A woman whose comments received a lot of applause said her family of five was facing eviction. Speaking through a translator, she said she could not find a new two-bedroom apartment in Mountain View because landlords were requiring that she prove that her family earned three times their rent per month, equal to about $6,000 a month for her, she said. "Why do I have to prove to the landlord that I can pay $6,000 when I know I can pay my rent?" she asked. "It is unfair."
She said landlords were now evicting households who have to squeeze more than two people in a bedroom. "I know it is the law that there can only be two people per room but they didn't enforce it before. Now they are trying to suffocate us," she said.
"For me it was surprising to read in the newspaper about a family that worked at Google actually complaining about the rents," she said, referring to a recent story in the Voice. "Can you imagine then how we live? We don't live, we survive, every day."
"I don't know what we are going to do," she said. "What is happening here is inhumane."
She added that she could not comprehend how her family is being pushed out of the city but will then be asked to come back to clean homes and do the gardening and cooking for those who are able to stay.
She thanked the white people who came to the event, and congratulated the Google employee who spoke, saying it was evidence that he had "a big heart."

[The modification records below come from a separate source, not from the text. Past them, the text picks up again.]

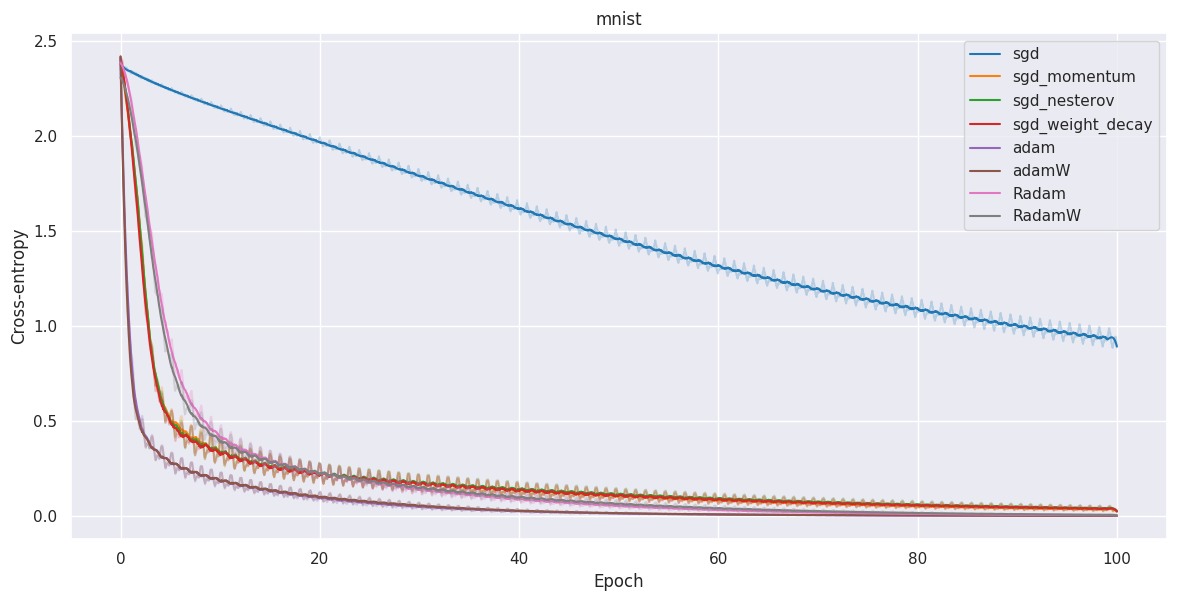
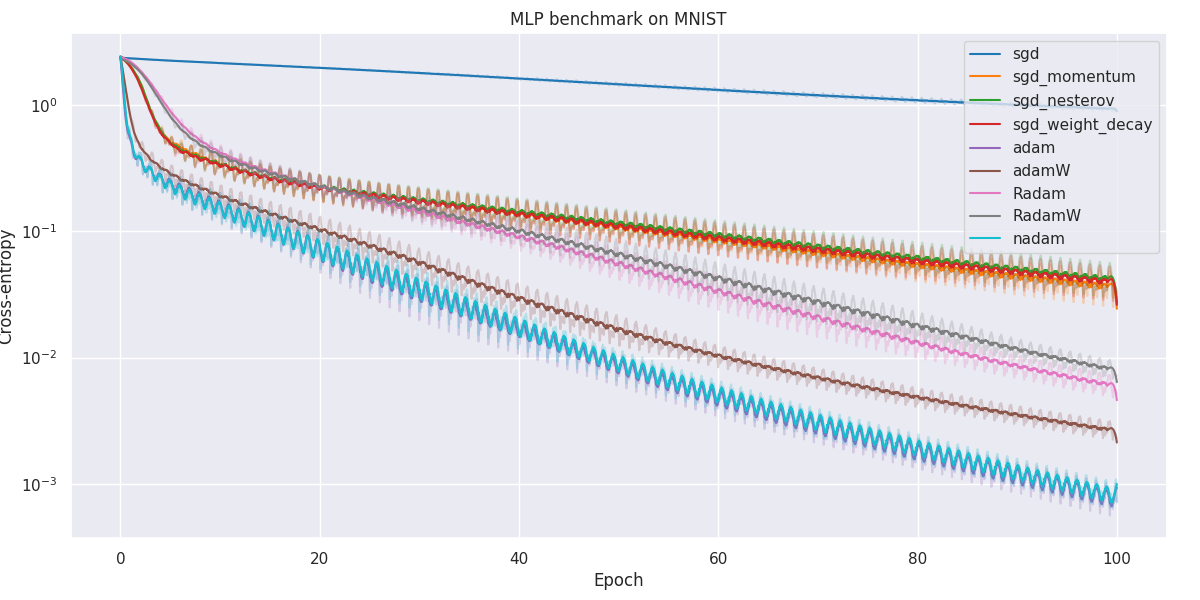
added nadam

diff --git a/misc.py b/misc.py
@@ -10,6 +10,8 @@ import torchvision
 from torch.utils import data
 from torchvision import transforms
 
+import optimizers
+
 
 def load_cifar(num_train=8192, num_val=512):
 	"""
@@ -42,6 +44,18 @@ def load_mnist(filename='data/mnist.npz', num_train=4096, num_val=256):
 	val_dataset = Dataset(x_valid, y_valid)
 
 	return train_dataset, val_dataset
+
+
+def task_to_optimizer(task:str) -> torch.optim.Optimizer:
+	"""
+	Takes a task as string and returns its respective optimizer class.
+	"""
+	if 'sgd' in task.lower():
+		return getattr(optimizers, 'SGD')
+	if 'adam' in task.lower():
+		return getattr(optimizers, 'Adam')
+	if 'rmsprop' in task.lower():
+		return getattr(optimizers, 'RMSProp')
 
 
 class AvgLoss():
@@ -137,11 +151,9 @@ def plot_loss(losses, val_losses, num_epochs):
 def plot_losses(losses, val_losses, labels, num_epochs, title, plot_val=False):
 	sns.set(style='darkgrid')
 	plt.figure(figsize=(12, 6))
-	colors = ['tab:blue', 'tab:orange', 'tab:green', 'tab:red', 'tab:purple', 'tab:brown', 'tab:pink', 'tab:gray', 'tab:olive', 'tab:cyan']
+	colors = ['tab:blue', 'tab:orange', 'tab:green', 'tab:red', 'tab:purple', 'tab:brown', 'tab:pink', 'tab:gray', 'tab:cyan', 'tab:olive']
 
 	for i in range(len(losses)):
-		smoothed_losses = savgol_filter(losses[i].losses, 61, 3)
-		smoothed_losses_err = savgol_filter(losses[i].losses, 21, 3)
 		plt.plot(np.linspace(0, num_epochs, num=len(losses[i])), smooth(losses[i].losses, 61), label=labels[i], alpha=1, c=colors[i])
 		plt.plot(np.linspace(0, num_epochs, num=len(losses[i])), smooth(losses[i].losses, 21), alpha=0.25, c=colors[i])
 		if plot_val:
@@ -150,7 +162,8 @@ def plot_losses(losses, val_losses, labels, num_epochs, title, plot_val=False):
 	plt.tight_layout(pad=2)
 	plt.xlabel('Epoch')
 	plt.ylabel('Cross-entropy')
-	plt.title(title)
+	plt.yscale('log')
+	plt.title('CNN benchmark on CIFAR-10' if title == 'cifar' else 'MLP benchmark on MNIST')
 	plt.legend(loc='upper right')
 	plt.savefig(f'loss_{title}.png')
 	plt.clf()

diff --git a/optimizers.py b/optimizers.py
@@ -72,23 +72,32 @@ class Adam(Optimizer):
                 group['v'] = []
                 group['t'] = 1
                 if nesterov:
-                    group['theta'] = []
+                    group['prev_grad'] = []
                 for param in group['params']:
                     group['m'].append(torch.zeros_like(param))
                     group['v'].append(torch.zeros_like(param))
                     if nesterov:
-                        group['theta'].append(param.data)
+                        group['prev_grad'].append(torch.zeros_like(param))
 
             for idx, param in enumerate(group['params']):
                 if l2_reg:
                     param.grad.data += l2_reg * param.data
+
+                if nesterov:
+                    grad = group['prev_grad'][idx]
+                else:
+                    grad = param.grad.data
+
                 m = group['m'][idx]
                 v = group['v'][idx]
                 t = group['t']
-                m = beta1 * m + (1 - beta1) * param.grad.data
-                v = beta2 * v + (1 - beta2) * param.grad.data**2
+                m = beta1 * m + (1 - beta1) * grad
+                v = beta2 * v + (1 - beta2) * grad**2
                 m_hat = m / (1 - beta1**t)
                 v_hat = v / (1 - beta2**t)
+
+                if nesterov:
+                    group['prev_grad'][idx] = param.grad.data
 
                 if rectified:
                     rho_inf = 2 / (1 - beta2) - 1

diff --git a/main.py b/main.py
@@ -12,8 +12,8 @@ if __name__ == '__main__':
 	parser = argparse.ArgumentParser()
 	parser.add_argument('-num_epochs', type=int, default=100)
 	parser.add_argument('-dataset', type=str, default='mnist')
-	parser.add_argument('-num_train', type=int, default=8192)
-	parser.add_argument('-num_val', type=int, default=1024)
+	parser.add_argument('-num_train', type=int, default=16384)
+	parser.add_argument('-num_val', type=int, default=2048)
 	parser.add_argument('-only_plot', type=bool, default=False)
 	args = parser.parse_args()
 
@@ -62,20 +62,23 @@ if __name__ == '__main__':
 			'rectified': True,
 			'weight_decay': 1e-4
 		},
+		'nadam': {
+			'lr': 1e-3,
+			'nesterov': True
+		},
 		'RMSProp': {
 			'lr': 1e-3,
 			'beta2': 0.999,
 		}
 	}
 
-	opt_tasks = ['sgd', 'sgd_momentum', 'sgd_nesterov', 'sgd_weight_decay', 'adam', 'adamW', 'Radam', 'RadamW']
+	opt_tasks = ['sgd', 'sgd_momentum', 'sgd_nesterov', 'sgd_weight_decay', 'adam', 'adamW', 'Radam', 'RadamW', 'nadam']
 	opt_losses, opt_val_losses, opt_labels = [], [], []
 
 	def do_stuff(opt):
 		print(f'\nTraining {opt} for {args.num_epochs} epochs...')
 		net = CNN() if args.dataset == 'cifar' else MLP()
-		opt_class = getattr(optimizers, 'SGD' if 'sgd' in opt else 'Adam')
-		optimizer = opt_class(
+		optimizer = misc.task_to_optimizer(opt)(
 			params=net.parameters(),
 			**optim_dict[opt]
 		)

"Often when our community speaks up we are not heard," she said. "Together with your voice we can actually make an impact."